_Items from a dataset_
[Start of section]
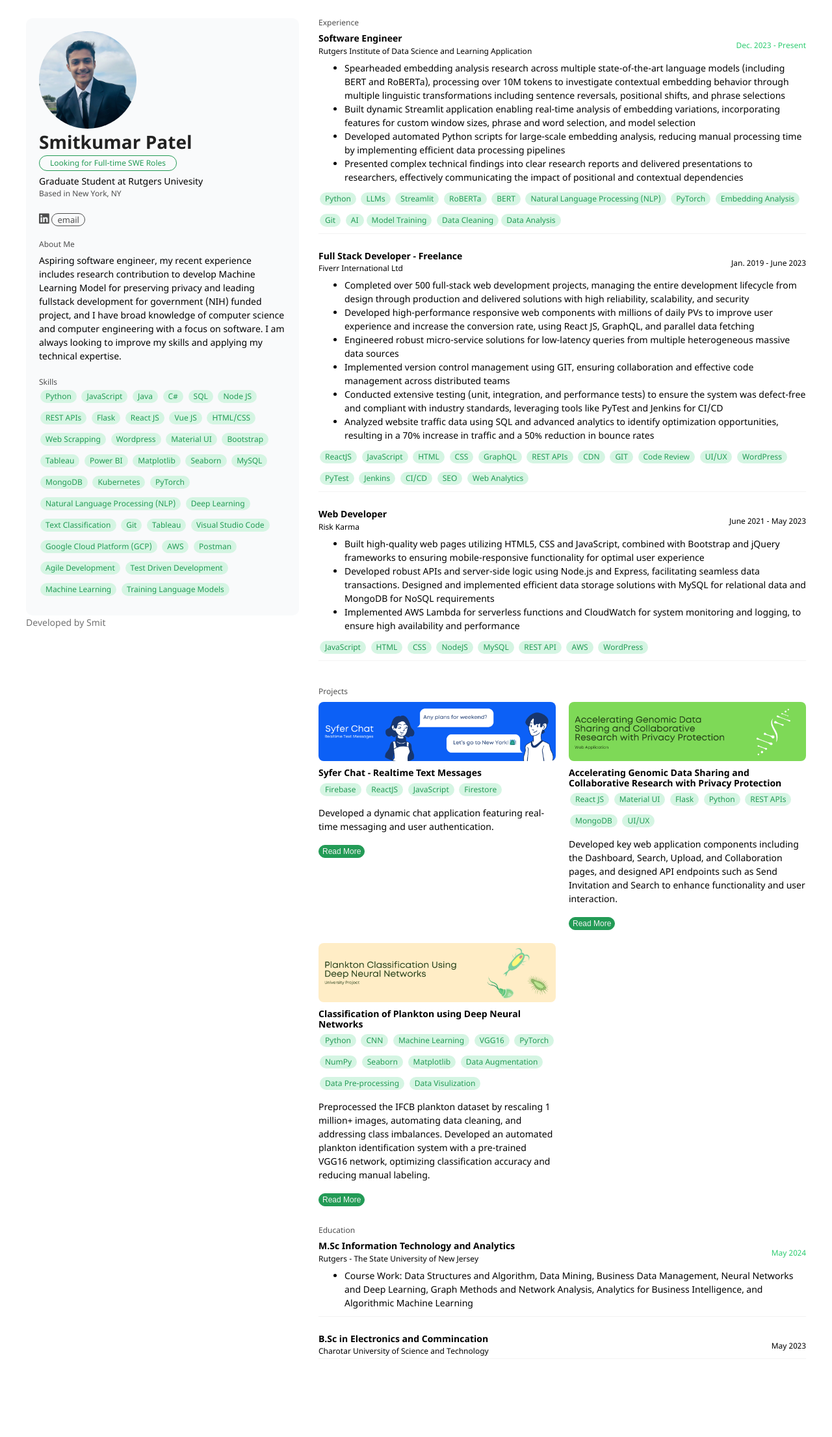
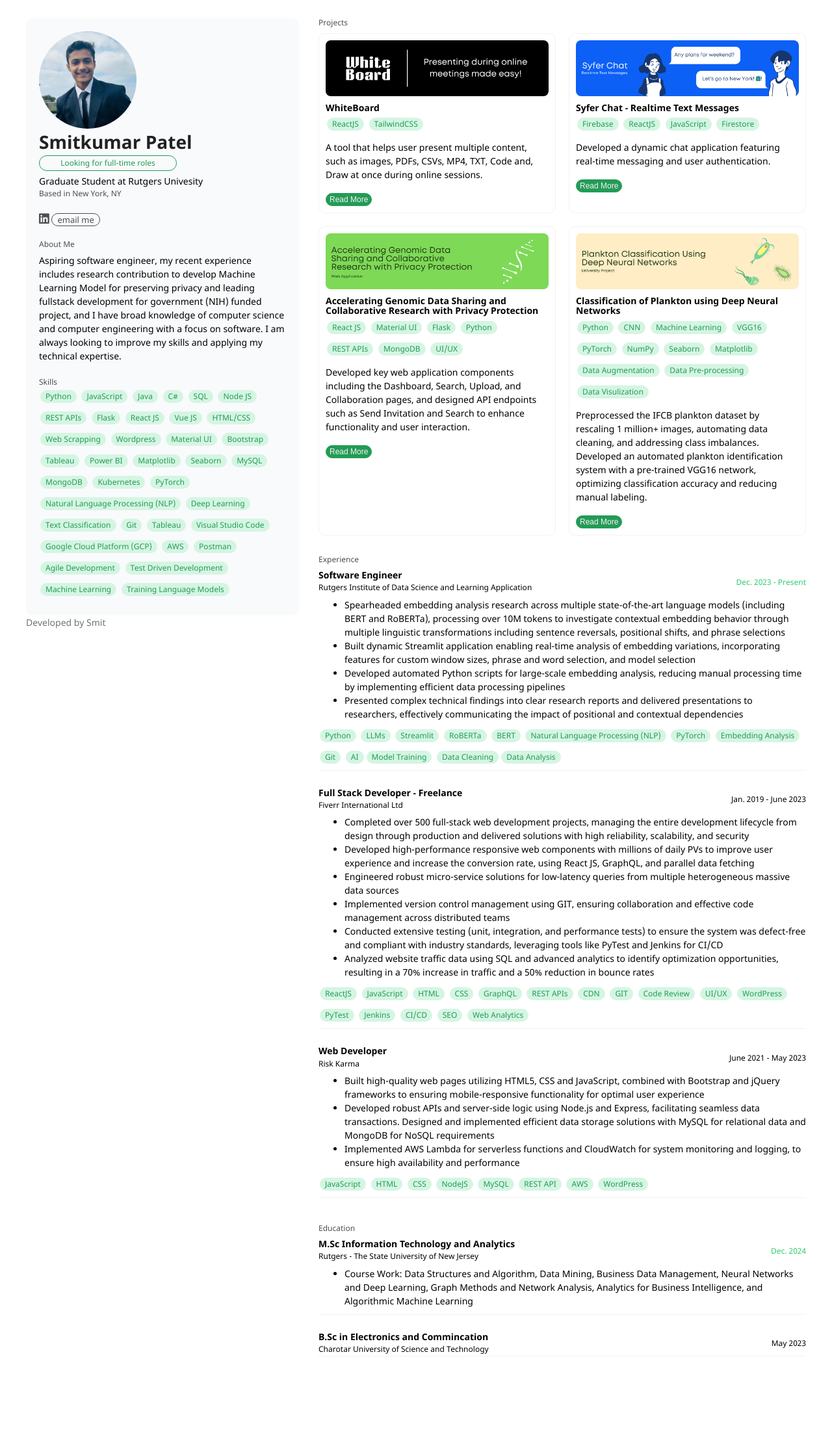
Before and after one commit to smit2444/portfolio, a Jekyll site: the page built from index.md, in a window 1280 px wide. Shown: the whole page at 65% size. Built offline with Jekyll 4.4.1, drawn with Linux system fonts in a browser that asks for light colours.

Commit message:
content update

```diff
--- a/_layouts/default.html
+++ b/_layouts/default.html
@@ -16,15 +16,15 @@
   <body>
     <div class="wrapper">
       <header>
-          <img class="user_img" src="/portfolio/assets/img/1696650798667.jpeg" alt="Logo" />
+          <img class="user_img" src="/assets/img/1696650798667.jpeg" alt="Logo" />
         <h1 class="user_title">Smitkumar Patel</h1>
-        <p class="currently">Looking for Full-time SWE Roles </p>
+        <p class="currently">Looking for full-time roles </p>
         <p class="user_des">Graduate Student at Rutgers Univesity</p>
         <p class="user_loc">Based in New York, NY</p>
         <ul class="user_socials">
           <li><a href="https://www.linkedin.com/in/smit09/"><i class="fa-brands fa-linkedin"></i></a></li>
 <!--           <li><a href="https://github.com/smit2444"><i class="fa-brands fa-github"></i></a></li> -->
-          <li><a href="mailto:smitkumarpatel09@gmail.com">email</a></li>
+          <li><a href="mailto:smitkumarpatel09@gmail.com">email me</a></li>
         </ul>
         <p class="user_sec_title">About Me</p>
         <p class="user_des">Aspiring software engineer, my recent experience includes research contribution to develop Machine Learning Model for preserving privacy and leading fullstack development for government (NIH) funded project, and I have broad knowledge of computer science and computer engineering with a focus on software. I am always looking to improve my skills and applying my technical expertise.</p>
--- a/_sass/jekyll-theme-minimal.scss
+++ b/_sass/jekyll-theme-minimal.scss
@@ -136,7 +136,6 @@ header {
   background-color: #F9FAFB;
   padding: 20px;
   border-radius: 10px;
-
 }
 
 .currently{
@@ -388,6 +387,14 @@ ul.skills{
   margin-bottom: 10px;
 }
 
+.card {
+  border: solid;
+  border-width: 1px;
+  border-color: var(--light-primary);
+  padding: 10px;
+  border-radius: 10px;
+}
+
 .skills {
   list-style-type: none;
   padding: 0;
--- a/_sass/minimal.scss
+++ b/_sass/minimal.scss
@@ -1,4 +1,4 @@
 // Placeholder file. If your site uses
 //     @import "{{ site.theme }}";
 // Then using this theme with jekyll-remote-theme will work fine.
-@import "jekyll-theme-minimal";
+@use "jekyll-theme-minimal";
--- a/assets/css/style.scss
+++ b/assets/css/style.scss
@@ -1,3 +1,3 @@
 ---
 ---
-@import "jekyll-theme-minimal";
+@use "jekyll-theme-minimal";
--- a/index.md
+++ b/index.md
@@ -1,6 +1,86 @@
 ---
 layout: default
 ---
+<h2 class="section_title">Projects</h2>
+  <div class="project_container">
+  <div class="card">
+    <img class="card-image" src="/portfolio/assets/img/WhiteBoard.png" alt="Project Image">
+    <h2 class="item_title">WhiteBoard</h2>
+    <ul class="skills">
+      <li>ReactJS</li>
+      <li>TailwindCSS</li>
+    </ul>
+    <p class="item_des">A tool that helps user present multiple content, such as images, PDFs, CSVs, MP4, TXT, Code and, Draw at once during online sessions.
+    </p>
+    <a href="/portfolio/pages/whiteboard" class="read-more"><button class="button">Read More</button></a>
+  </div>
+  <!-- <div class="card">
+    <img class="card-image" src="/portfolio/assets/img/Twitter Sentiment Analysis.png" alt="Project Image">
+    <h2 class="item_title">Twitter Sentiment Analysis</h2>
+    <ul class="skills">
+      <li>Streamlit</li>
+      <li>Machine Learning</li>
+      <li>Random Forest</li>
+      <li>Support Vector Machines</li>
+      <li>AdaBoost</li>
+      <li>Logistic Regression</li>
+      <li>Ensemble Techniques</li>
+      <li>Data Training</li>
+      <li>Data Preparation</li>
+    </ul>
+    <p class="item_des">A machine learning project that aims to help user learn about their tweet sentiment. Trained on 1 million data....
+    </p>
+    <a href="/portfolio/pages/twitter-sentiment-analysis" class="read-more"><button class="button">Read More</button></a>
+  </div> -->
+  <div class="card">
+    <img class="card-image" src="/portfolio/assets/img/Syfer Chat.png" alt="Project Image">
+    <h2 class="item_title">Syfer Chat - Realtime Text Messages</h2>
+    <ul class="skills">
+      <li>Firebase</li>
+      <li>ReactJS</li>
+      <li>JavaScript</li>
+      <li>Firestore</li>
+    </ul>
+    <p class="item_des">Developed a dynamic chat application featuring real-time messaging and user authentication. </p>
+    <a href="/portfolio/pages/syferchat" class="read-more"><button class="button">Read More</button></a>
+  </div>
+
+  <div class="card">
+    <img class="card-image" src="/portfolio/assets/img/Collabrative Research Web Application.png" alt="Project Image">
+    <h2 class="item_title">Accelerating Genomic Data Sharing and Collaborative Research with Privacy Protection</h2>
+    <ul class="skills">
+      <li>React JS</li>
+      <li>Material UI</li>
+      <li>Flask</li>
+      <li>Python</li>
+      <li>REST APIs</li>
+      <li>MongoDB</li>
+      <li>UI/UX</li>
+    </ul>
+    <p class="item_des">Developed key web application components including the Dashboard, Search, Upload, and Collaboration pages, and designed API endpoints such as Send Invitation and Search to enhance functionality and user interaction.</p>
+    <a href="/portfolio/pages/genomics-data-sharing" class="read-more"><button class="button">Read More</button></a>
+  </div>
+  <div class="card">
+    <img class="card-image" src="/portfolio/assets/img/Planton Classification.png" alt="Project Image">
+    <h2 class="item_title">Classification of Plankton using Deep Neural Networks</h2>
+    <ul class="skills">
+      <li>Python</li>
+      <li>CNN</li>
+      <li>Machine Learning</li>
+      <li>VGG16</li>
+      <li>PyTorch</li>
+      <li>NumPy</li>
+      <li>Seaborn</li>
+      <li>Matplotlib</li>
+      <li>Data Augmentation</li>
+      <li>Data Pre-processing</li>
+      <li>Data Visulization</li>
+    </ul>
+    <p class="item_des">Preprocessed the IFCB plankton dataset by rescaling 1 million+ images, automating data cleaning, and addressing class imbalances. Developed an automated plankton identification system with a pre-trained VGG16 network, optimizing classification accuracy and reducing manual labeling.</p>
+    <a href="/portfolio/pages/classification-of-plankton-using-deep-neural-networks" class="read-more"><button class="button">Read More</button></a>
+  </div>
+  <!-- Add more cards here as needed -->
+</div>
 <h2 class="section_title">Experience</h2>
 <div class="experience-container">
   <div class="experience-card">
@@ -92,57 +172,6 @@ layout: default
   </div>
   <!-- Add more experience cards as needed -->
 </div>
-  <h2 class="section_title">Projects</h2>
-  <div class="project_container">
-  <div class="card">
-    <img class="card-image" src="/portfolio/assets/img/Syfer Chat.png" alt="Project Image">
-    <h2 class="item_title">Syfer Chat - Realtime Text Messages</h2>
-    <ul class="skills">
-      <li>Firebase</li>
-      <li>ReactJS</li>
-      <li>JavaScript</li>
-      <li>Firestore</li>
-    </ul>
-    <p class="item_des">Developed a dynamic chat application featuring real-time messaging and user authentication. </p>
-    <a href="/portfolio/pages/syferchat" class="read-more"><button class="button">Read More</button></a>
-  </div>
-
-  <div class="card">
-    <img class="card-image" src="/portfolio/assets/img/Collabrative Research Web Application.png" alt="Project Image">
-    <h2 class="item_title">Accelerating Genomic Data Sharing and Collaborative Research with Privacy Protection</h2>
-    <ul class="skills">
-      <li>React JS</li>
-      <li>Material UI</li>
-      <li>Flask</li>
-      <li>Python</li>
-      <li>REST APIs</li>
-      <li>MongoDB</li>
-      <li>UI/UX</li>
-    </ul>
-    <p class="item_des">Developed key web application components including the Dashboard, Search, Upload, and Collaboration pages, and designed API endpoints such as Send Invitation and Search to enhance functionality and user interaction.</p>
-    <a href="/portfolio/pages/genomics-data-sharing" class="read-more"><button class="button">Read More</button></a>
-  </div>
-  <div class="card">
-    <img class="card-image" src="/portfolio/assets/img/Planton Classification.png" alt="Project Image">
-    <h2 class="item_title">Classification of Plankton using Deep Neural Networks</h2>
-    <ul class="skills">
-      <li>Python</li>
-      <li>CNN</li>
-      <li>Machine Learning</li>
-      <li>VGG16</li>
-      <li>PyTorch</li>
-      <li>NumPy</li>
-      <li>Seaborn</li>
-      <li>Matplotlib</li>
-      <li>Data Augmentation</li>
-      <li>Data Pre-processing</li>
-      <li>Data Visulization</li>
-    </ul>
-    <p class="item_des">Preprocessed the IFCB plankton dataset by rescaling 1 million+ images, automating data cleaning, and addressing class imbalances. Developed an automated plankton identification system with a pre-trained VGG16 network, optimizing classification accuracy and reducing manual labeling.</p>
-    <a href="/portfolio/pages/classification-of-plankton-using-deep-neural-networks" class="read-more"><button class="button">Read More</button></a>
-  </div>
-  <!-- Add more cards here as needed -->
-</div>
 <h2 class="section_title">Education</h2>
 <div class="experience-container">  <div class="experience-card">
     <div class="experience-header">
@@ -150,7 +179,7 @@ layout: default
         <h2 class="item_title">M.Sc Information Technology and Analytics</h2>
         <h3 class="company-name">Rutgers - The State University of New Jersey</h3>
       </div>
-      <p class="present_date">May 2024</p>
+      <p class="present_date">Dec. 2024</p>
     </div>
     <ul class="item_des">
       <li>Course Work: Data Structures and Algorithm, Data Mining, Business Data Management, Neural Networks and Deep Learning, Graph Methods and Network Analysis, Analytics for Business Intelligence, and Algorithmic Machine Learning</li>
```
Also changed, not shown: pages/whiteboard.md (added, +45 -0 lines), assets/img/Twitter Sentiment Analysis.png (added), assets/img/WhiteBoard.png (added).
[End of section]
[Start of section]
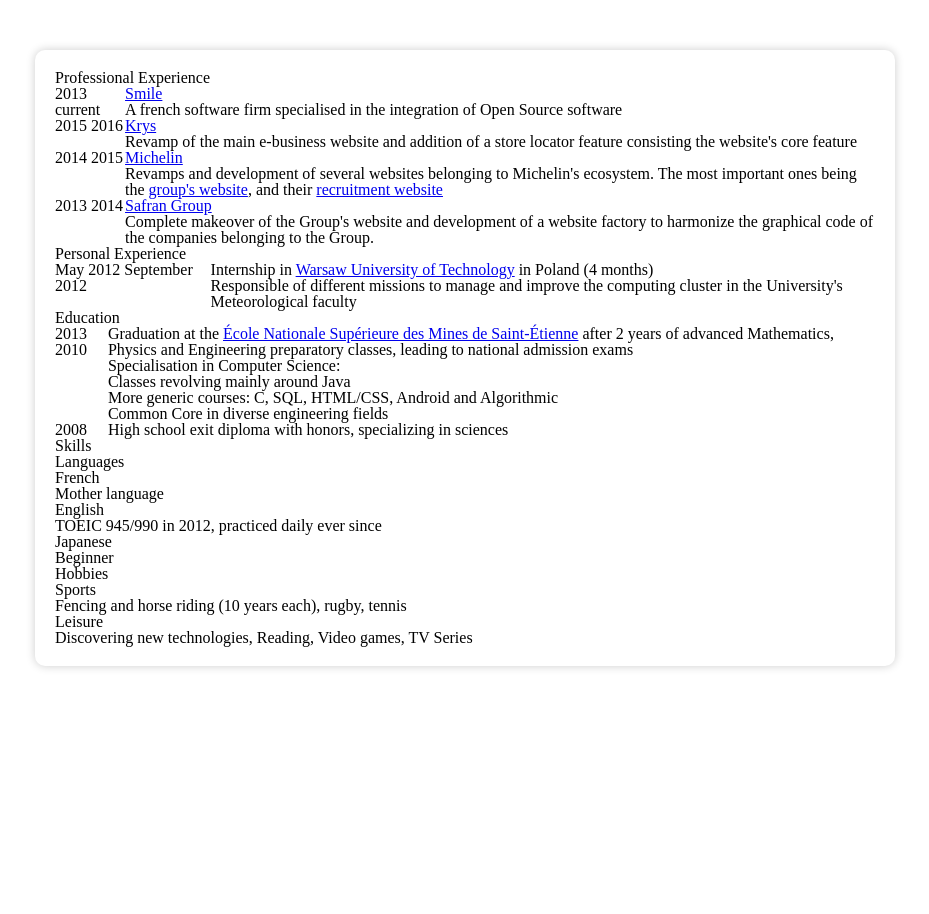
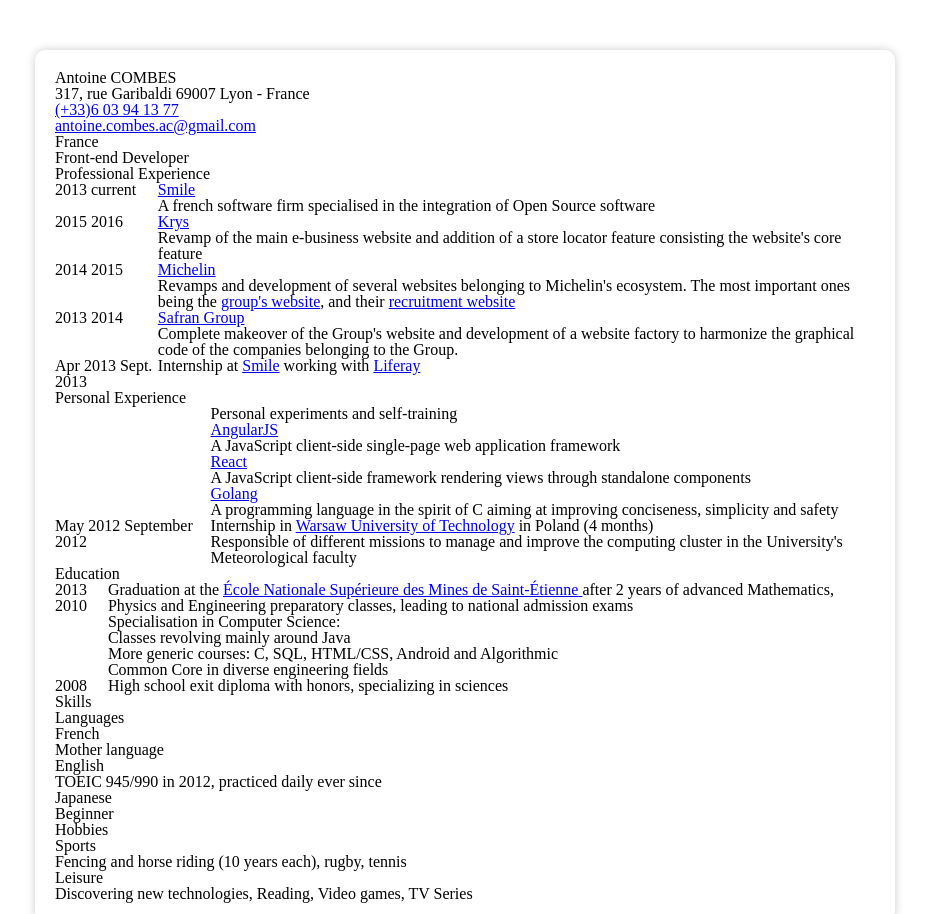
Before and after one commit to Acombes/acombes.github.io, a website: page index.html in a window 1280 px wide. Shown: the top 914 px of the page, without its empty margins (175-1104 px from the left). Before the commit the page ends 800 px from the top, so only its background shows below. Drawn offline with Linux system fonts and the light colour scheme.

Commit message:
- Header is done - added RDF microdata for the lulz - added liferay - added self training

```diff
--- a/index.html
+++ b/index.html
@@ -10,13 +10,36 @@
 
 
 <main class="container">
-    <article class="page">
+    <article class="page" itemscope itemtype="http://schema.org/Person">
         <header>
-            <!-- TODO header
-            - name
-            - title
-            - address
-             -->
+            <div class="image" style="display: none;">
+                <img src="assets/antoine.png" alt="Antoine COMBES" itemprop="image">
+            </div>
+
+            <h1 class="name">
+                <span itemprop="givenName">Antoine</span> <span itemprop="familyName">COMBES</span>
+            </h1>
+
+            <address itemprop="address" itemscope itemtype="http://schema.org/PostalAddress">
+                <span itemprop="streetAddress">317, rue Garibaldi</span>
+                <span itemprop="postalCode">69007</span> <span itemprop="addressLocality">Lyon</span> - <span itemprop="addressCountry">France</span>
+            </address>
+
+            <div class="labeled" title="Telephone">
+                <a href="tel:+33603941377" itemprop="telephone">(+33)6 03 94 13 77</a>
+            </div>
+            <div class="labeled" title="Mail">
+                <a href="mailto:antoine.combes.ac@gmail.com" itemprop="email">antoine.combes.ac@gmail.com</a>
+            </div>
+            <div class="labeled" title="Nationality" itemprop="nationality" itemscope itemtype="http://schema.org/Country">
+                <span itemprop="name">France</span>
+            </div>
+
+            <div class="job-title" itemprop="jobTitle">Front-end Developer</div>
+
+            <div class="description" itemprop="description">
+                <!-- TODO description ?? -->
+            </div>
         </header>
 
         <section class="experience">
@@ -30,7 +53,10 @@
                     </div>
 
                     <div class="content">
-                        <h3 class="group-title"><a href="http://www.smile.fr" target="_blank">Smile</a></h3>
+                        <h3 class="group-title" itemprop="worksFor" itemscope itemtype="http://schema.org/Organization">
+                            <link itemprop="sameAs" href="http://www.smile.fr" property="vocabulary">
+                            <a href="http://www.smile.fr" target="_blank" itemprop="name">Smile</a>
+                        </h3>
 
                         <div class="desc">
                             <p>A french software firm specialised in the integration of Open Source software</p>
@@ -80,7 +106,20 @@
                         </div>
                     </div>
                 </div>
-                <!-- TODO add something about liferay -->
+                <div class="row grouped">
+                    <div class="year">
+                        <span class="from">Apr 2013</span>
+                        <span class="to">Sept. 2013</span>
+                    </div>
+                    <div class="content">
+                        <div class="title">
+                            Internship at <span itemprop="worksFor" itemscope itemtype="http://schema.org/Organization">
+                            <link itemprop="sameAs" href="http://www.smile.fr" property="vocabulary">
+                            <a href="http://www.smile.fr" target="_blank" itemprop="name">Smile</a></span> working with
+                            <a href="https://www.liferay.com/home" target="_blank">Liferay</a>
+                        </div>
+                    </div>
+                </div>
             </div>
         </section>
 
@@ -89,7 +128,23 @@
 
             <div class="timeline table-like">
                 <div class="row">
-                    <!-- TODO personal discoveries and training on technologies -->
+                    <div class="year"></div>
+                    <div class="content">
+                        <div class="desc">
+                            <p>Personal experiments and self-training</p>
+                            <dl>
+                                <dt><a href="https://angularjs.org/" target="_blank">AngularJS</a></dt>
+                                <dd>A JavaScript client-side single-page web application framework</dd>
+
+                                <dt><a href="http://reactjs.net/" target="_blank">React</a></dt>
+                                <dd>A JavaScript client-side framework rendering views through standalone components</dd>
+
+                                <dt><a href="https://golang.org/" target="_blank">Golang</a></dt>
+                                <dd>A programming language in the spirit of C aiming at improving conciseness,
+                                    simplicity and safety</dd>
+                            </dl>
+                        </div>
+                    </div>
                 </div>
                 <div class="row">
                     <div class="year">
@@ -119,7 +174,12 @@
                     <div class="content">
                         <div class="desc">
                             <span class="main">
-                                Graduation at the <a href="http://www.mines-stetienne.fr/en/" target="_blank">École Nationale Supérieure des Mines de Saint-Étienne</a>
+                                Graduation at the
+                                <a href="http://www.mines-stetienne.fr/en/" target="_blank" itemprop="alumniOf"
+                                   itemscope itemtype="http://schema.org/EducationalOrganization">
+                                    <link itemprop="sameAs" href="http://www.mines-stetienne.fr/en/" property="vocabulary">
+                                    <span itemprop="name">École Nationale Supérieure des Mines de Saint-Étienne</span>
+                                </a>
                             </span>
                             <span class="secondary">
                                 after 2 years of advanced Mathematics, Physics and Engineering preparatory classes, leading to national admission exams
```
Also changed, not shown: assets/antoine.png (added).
[End of section]
_WHAT TO PRODUCE_
Reproduce every line in the data that has the word "default" in it.

_SOLUTION TO THIS PROBLEM_
--- a/_layouts/default.html
+++ b/_layouts/default.html
 layout: default
@@ -92,57 +172,6 @@ layout: default
@@ -150,7 +179,7 @@ layout: default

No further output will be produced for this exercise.